Your objective: When you reach the line containing "Before and after one commit to StatSocAus/venables-award, an" in the entries below, start writing out each line exactly, and stop after the line containing "Also changed, not shown: docs/search.json, 3".

Material supplied:

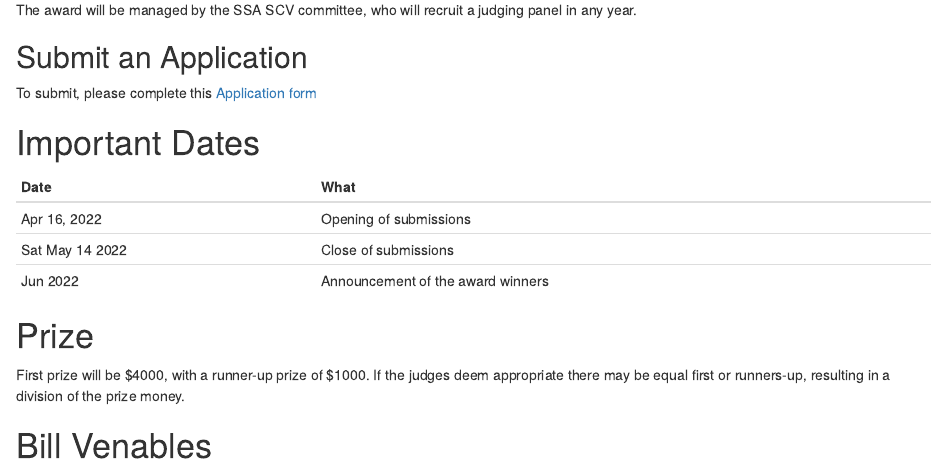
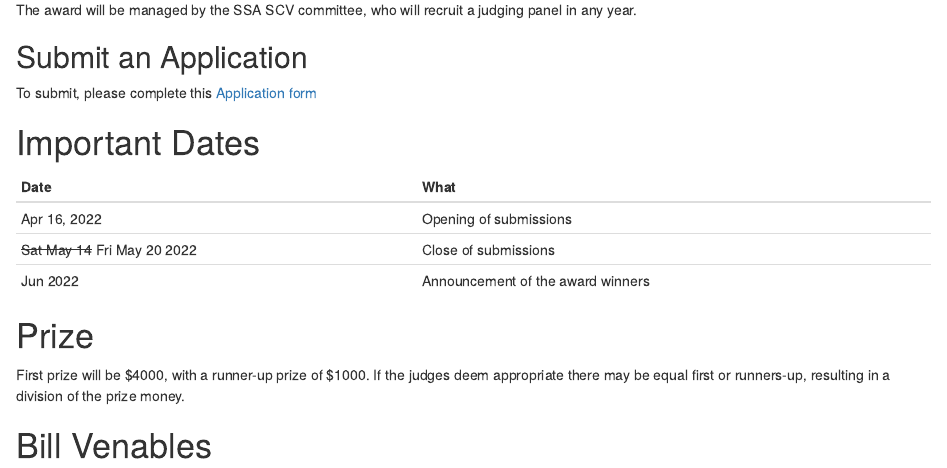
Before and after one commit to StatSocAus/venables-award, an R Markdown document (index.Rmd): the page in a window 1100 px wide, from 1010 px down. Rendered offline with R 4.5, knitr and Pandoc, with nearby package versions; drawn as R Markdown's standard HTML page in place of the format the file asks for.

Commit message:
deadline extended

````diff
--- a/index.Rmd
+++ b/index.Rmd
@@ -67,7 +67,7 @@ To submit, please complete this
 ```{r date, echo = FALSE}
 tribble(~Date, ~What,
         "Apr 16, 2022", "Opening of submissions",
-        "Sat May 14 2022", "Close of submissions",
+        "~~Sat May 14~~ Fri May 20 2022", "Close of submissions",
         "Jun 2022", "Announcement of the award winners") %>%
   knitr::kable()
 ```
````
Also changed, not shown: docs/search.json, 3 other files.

==

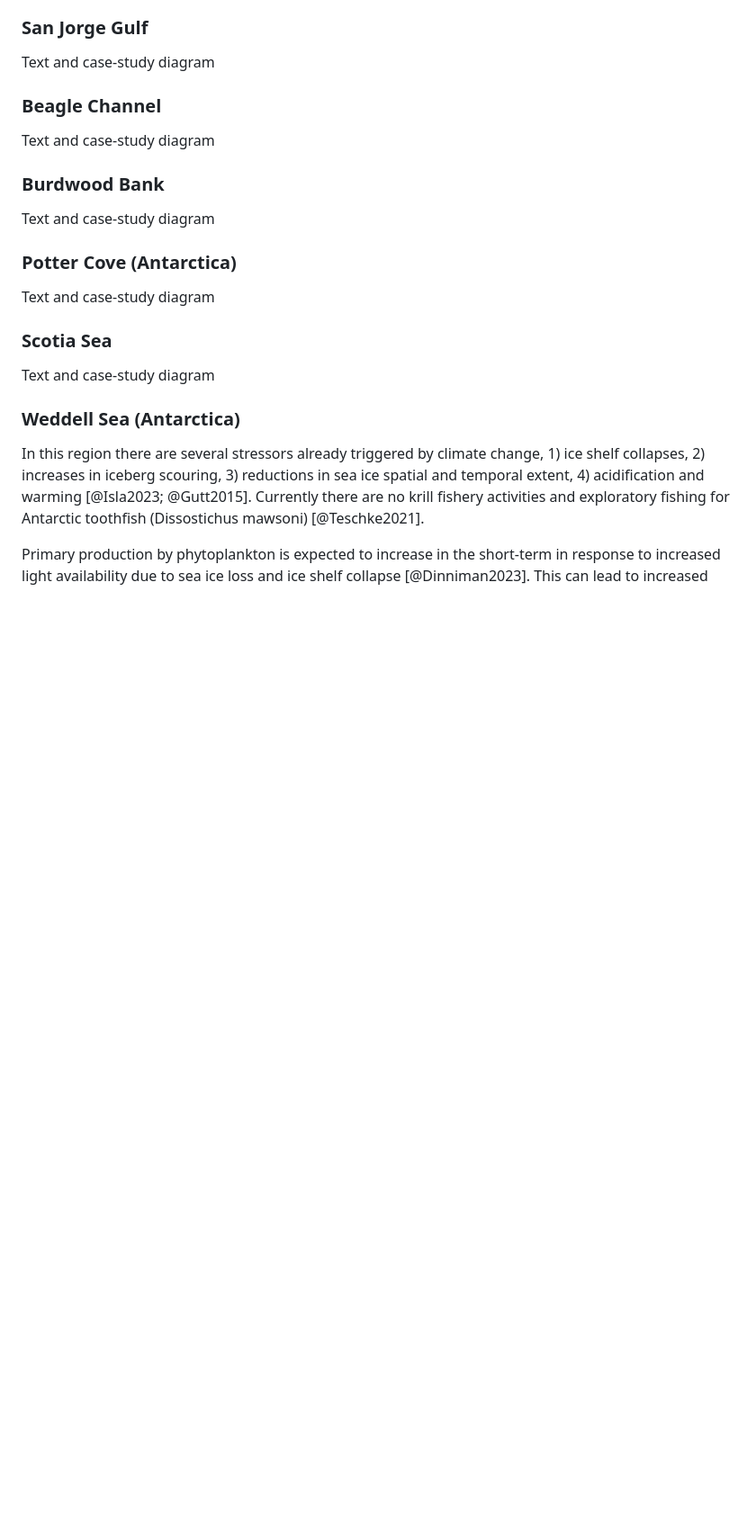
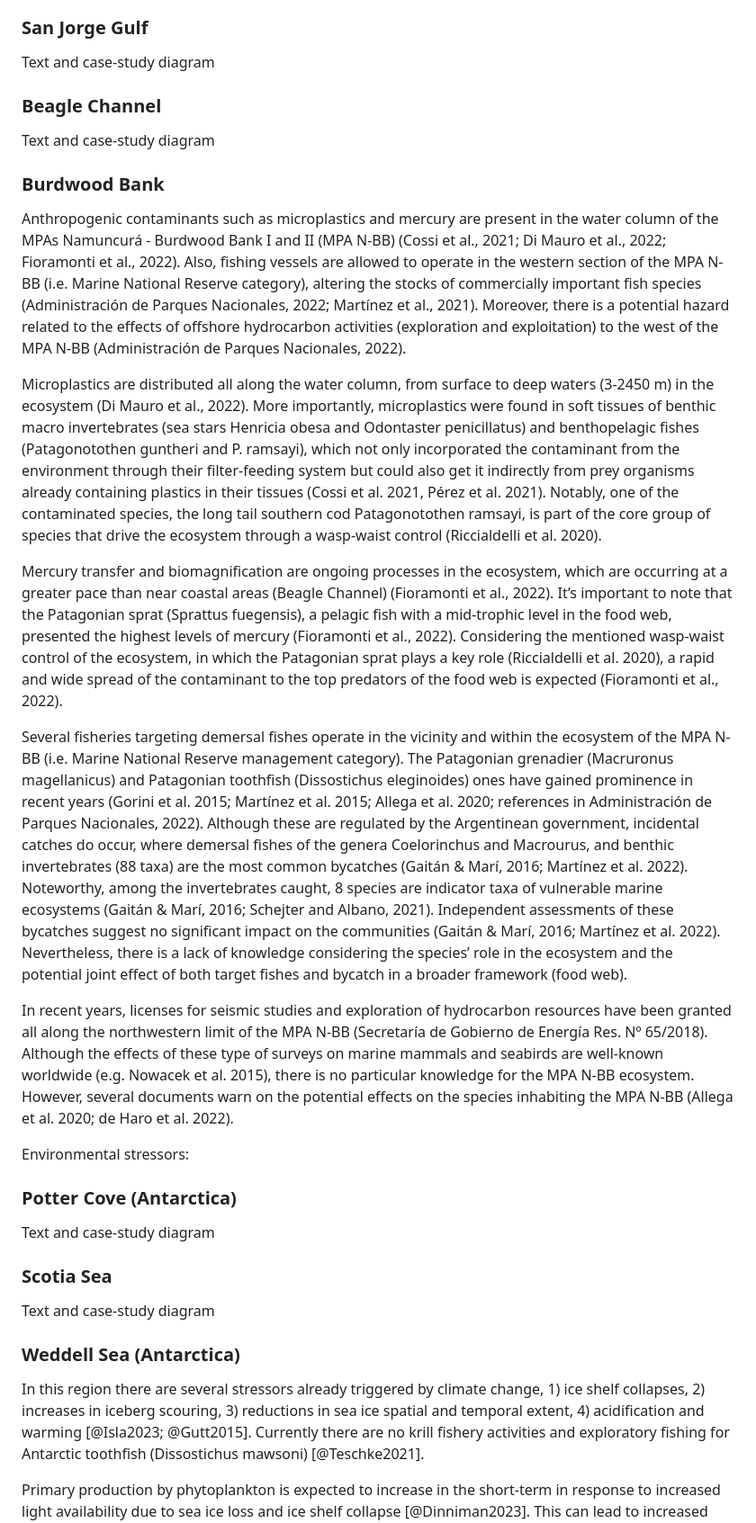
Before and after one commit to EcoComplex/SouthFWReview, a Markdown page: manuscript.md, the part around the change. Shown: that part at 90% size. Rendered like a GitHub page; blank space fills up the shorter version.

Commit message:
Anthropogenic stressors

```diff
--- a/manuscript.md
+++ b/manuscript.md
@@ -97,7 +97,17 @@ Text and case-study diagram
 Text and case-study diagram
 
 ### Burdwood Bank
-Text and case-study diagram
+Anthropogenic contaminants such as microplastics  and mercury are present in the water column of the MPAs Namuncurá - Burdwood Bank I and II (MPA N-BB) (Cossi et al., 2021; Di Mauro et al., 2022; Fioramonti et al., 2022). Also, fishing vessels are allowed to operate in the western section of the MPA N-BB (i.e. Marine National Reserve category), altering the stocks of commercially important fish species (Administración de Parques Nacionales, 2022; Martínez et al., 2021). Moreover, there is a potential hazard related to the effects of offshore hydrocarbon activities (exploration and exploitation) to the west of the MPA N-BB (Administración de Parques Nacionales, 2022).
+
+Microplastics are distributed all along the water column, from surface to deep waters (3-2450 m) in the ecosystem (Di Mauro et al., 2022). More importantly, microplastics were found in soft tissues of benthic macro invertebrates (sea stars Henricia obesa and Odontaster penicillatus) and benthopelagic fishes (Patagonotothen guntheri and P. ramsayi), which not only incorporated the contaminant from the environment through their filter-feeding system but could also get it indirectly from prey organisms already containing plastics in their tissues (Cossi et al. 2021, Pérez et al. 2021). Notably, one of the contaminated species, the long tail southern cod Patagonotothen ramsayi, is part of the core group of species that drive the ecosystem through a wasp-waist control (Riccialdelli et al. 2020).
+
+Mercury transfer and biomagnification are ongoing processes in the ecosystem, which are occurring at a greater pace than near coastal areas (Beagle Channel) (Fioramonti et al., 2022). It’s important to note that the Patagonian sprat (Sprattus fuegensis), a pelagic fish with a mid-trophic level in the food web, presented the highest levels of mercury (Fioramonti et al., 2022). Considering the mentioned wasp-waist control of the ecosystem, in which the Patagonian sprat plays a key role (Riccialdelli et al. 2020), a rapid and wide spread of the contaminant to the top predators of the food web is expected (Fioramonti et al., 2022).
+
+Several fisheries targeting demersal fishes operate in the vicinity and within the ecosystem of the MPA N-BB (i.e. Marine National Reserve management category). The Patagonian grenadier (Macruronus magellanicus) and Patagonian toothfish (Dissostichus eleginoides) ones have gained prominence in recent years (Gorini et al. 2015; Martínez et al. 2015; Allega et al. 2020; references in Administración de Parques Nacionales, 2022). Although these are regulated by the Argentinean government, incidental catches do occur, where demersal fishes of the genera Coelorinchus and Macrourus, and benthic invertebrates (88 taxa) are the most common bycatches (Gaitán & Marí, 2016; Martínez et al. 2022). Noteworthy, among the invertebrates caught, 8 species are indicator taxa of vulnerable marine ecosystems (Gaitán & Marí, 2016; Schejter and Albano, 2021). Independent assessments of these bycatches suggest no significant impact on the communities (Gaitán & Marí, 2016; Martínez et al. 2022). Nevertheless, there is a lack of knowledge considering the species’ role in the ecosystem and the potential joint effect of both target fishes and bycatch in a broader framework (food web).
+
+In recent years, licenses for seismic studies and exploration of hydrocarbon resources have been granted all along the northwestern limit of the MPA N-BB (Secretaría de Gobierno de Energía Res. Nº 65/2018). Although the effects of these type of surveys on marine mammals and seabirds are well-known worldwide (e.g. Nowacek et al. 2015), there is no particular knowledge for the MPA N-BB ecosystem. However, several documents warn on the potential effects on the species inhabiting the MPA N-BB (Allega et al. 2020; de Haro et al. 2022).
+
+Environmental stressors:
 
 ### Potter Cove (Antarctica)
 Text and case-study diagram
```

* * *

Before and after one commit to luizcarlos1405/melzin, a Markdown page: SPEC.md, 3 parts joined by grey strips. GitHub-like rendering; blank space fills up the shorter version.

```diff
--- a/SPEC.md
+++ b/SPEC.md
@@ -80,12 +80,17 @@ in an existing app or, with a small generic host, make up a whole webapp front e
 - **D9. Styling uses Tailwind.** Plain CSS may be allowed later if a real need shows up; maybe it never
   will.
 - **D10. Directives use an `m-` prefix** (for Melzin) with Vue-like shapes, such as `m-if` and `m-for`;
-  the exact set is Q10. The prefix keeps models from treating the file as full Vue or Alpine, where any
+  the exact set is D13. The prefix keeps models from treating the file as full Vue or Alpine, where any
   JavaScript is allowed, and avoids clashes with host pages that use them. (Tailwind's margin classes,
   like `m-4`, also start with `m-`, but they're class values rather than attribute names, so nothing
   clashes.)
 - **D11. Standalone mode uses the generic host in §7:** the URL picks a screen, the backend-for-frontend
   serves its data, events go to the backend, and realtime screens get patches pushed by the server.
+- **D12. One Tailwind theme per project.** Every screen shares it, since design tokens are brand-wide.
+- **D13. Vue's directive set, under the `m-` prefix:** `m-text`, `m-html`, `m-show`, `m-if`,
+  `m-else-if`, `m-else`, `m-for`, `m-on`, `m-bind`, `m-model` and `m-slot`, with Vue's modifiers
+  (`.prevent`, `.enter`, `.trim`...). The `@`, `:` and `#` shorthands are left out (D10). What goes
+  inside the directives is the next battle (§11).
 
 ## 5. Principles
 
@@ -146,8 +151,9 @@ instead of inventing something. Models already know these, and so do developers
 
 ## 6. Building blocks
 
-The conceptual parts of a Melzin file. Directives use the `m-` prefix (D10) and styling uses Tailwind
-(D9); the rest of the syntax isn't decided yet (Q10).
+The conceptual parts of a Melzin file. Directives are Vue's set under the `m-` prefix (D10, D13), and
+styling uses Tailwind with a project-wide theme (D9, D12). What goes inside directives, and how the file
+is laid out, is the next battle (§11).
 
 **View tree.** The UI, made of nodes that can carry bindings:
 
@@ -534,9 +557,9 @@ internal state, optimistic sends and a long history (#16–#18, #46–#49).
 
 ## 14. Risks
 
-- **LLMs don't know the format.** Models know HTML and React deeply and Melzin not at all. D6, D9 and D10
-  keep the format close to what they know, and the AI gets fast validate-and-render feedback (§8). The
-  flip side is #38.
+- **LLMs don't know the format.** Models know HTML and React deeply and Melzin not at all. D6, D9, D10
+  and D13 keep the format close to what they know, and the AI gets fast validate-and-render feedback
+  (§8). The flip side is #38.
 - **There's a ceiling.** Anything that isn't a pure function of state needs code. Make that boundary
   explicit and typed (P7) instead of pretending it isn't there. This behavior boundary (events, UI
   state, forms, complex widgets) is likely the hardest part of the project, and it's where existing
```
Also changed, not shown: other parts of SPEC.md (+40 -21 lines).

Reply:
Before and after one commit to StatSocAus/venables-award, an R Markdown document (index.Rmd): the page in a window 1100 px wide, from 1010 px down. Rendered offline with R 4.5, knitr and Pandoc, with nearby package versions; drawn as R Markdown's standard HTML page in place of the format the file asks for.

Commit message:
deadline extended

````diff
--- a/index.Rmd
+++ b/index.Rmd
@@ -67,7 +67,7 @@ To submit, please complete this
 ```{r date, echo = FALSE}
 tribble(~Date, ~What,
         "Apr 16, 2022", "Opening of submissions",
-        "Sat May 14 2022", "Close of submissions",
+        "~~Sat May 14~~ Fri May 20 2022", "Close of submissions",
         "Jun 2022", "Announcement of the award winners") %>%
   knitr::kable()
 ```
````
Also changed, not shown: docs/search.json, 3 other files.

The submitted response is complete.